When it comes to obtaining a new credit card, you might not have as much choices as people who already have good credit. But you should still do some comparison shopping to be sure you are getting the very best deal available to you. Charge card terms and interest levels vary – and some of those variations can make a huge difference to your wallet. Always look for the card with the very best interest rate and terms.

Here’s what you should search for in credit cards:

1. Avoid high interest rates. Credit card issuers disclose the interest rate in several ways, but you want to look at the APR (APR). This is the quantity of interest, transaction fees, along with other charges that you’ll pay each year, expressed as a percentage. It is the best indicator of the specific interest you will pay.

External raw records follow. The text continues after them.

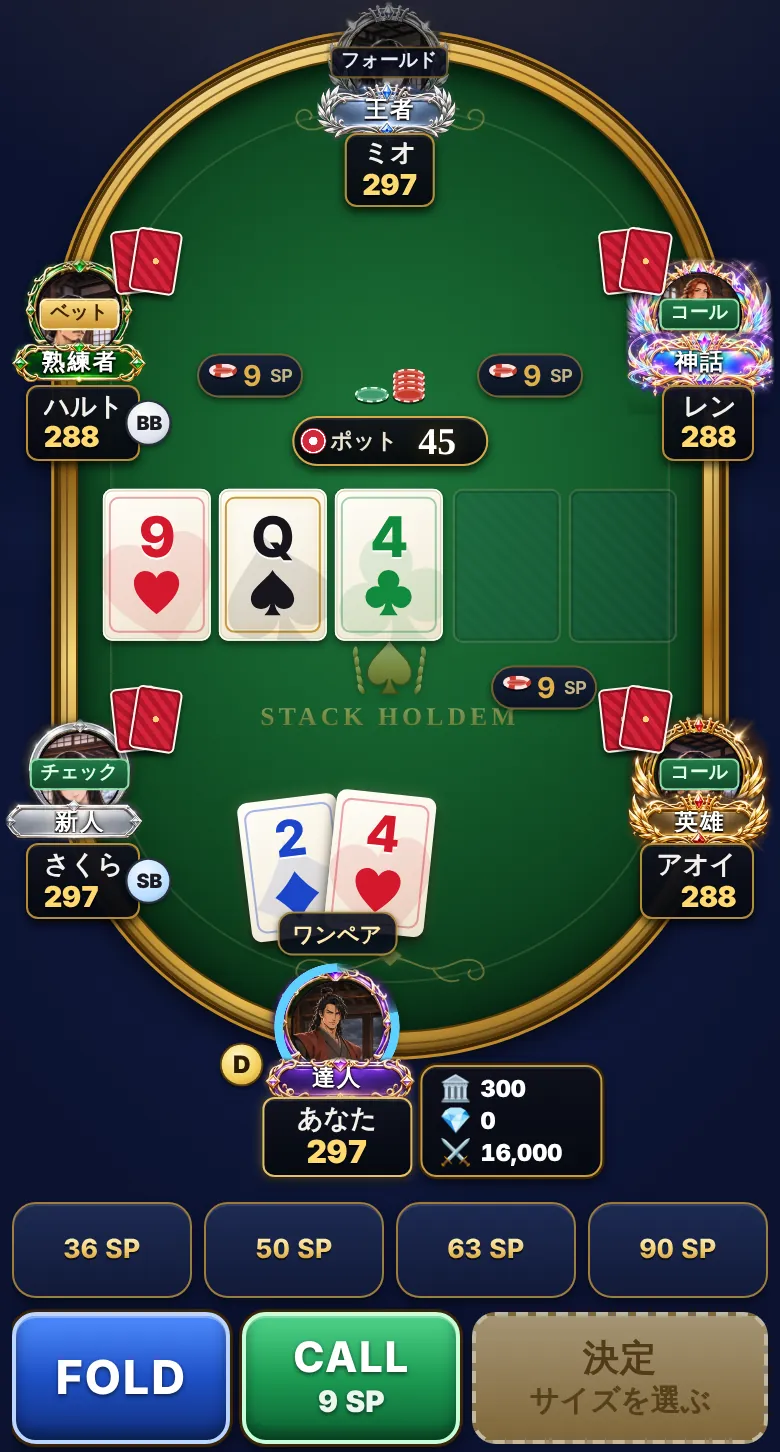
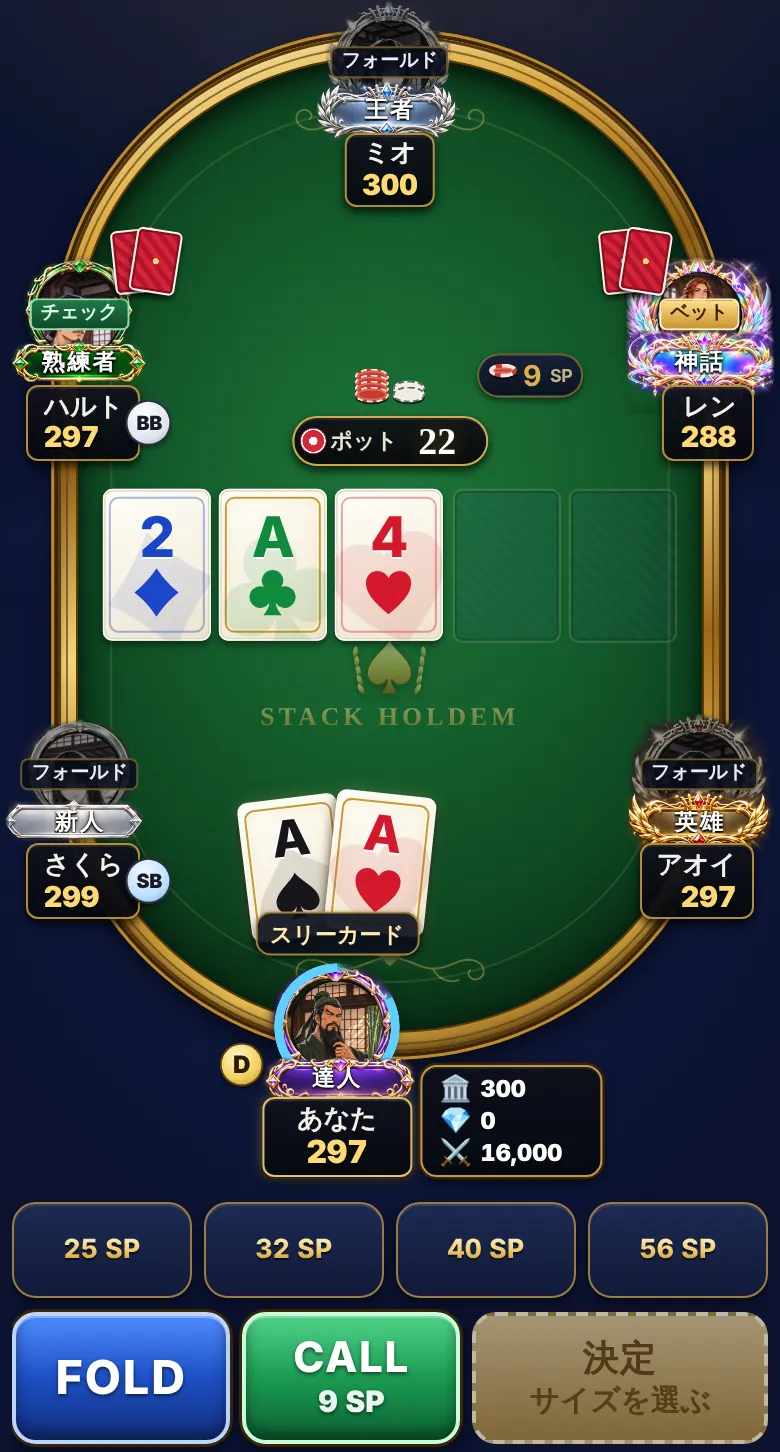
6人リングのプレイ画面を AA のハンドに差し替え
Claude-Session: https://claude.ai/code/session_01E3GUah1caSSvoBchCeFpCY

diff --git a/index.html b/index.html
@@ -40,7 +40,7 @@ dialog{width:min(760px,calc(100% - 28px));max-height:88dvh;padding:26px;border:1
 <p class="sub">STACK HOLDEM — 無料で楽しむテキサスホールデム。</p>
 <div class="hero-links"><a class="cta" href="https://stack-poker.com">無料でプレイする <span aria-hidden="true">↗</span></a><a class="textlink" href="#how">遊び方を見る <span aria-hidden="true">↓</span></a></div>
 </div>
-<figure class="table-figure"><img class="table-shot" src="./assets/ring-6max.webp" alt="6人リングのプレイ画面。中央に共通カード、手前に自分の手札2枚と操作ボタン" width="390" height="726"><figcaption>6人リングのプレイ画面</figcaption></figure>
+<figure class="table-figure"><img class="table-shot" src="./assets/ring-6max.webp" alt="6人リングのプレイ画面。手札はエースのペアで、フロップでスリーカード" width="390" height="726"><figcaption>6人リングのプレイ画面</figcaption></figure>
 </div></section>
 <section class="section"><div class="wrap">
 <h2><span style="display:inline-block">スタックホールデム</span><span style="display:inline-block">の特徴</span></h2>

2. Avoid low introductory rates. Some cards have a low “introductory rate” (also known as a “teaser rate”). Following a few months, the interest will skyrocket. Fe-acc18 2020 Also, sometimes the advertised rate only applies to certain people, such as those earning a high income. The card company charges a higher rate to those that don’t qualify – that could mean an unpleasant surprise when your first bill arrives.

3. Understand interest calculations. Many banks today charge interest in line with the average daily balance. This is one way it works: Say you charge $1,500 on your charge card and pay $1,200 on the due date. Whenever your next bill arrives, a bank utilizing the average daily balance will charge interest on the $1,500 average daily balance from the previous month, not on the $300 you still owe.

4. Review the grace period. Here is the interest-free period of time between the purchase date and the bill due date. It is usually available only to those who usually do not carry a balance. In the event that you pay your bill in full each month, be sure you have a grace period. Otherwise, you’ll pay interest from the date of one’s purchase. If you carry a balance, a grace period is not important.

5. Avoid high annual fees. Some credit card companies charge you a set fee (besides interest along with other charges) for using their card. Some do not. In the event that you pay off your balance each month, you want a card lacking any annual fee. If you carry a balance, a card having an annual fee but a low interest rate may be better than a card with no annual fee but a high interest rate.